===== Exercise data =====
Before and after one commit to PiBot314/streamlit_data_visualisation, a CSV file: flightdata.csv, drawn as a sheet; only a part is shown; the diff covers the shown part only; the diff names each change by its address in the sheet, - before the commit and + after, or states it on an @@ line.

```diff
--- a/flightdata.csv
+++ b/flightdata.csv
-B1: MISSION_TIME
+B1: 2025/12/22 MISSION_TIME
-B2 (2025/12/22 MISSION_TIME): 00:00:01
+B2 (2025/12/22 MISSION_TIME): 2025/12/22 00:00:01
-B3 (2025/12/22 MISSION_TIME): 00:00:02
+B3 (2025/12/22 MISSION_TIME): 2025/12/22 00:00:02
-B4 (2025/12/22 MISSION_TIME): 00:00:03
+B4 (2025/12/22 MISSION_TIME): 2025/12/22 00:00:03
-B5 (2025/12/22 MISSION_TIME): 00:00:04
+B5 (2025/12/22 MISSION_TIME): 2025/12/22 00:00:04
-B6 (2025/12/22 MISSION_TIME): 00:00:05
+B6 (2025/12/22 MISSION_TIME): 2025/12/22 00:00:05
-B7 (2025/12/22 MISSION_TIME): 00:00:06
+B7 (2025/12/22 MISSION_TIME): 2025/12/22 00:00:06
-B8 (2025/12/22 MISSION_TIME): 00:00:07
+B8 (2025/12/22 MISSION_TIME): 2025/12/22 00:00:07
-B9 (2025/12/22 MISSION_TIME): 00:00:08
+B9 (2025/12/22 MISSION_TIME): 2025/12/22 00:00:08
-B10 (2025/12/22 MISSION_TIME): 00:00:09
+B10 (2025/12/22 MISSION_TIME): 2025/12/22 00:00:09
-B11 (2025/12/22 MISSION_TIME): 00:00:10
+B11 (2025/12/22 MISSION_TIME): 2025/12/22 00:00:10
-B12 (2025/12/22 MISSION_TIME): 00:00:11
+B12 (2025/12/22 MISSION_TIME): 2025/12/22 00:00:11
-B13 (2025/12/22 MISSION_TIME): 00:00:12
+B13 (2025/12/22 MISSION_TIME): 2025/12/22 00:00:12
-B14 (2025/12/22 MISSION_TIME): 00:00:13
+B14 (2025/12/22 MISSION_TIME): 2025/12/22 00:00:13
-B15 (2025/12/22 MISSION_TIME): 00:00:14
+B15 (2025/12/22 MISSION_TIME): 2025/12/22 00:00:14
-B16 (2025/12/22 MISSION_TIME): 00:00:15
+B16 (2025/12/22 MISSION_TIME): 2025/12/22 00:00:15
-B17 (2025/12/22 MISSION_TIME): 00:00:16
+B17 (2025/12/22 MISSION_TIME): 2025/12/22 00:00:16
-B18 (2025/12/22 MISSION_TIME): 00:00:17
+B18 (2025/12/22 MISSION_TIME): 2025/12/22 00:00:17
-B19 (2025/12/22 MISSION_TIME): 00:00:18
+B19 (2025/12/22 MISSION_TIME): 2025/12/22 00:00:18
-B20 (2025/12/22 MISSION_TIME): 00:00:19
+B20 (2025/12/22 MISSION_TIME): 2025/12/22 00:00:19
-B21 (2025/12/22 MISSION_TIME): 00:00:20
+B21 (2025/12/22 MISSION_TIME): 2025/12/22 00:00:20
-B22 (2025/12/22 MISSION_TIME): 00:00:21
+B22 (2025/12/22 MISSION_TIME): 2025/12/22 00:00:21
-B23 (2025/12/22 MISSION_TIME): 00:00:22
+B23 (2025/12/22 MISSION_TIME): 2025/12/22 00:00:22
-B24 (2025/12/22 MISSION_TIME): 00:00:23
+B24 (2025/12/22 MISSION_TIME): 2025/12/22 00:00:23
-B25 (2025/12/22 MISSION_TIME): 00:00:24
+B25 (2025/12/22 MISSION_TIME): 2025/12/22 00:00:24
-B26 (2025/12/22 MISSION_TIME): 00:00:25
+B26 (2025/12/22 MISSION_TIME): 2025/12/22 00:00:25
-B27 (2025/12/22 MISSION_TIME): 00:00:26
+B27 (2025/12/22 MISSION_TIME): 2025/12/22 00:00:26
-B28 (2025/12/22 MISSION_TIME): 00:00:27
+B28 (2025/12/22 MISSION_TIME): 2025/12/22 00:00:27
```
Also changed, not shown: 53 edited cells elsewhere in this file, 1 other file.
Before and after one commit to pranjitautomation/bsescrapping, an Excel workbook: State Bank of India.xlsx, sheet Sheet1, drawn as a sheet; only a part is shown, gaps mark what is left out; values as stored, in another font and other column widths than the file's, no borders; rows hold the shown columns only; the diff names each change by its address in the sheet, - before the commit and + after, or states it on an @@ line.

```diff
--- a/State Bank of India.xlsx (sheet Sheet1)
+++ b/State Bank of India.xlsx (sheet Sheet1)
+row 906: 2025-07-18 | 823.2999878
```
=====
Instructions for the task:
Show every line from the entries above in which "India" appears.

Written response:
Before and after one commit to pranjitautomation/bsescrapping, an Excel workbook: State Bank of India.xlsx, sheet Sheet1, drawn as a sheet; only a part is shown, gaps mark what is left out; values as stored, in another font and other column widths than the file's, no borders; rows hold the shown columns only; the diff names each change by its address in the sheet, - before the commit and + after, or states it on an @@ line.
--- a/State Bank of India.xlsx (sheet Sheet1)
+++ b/State Bank of India.xlsx (sheet Sheet1)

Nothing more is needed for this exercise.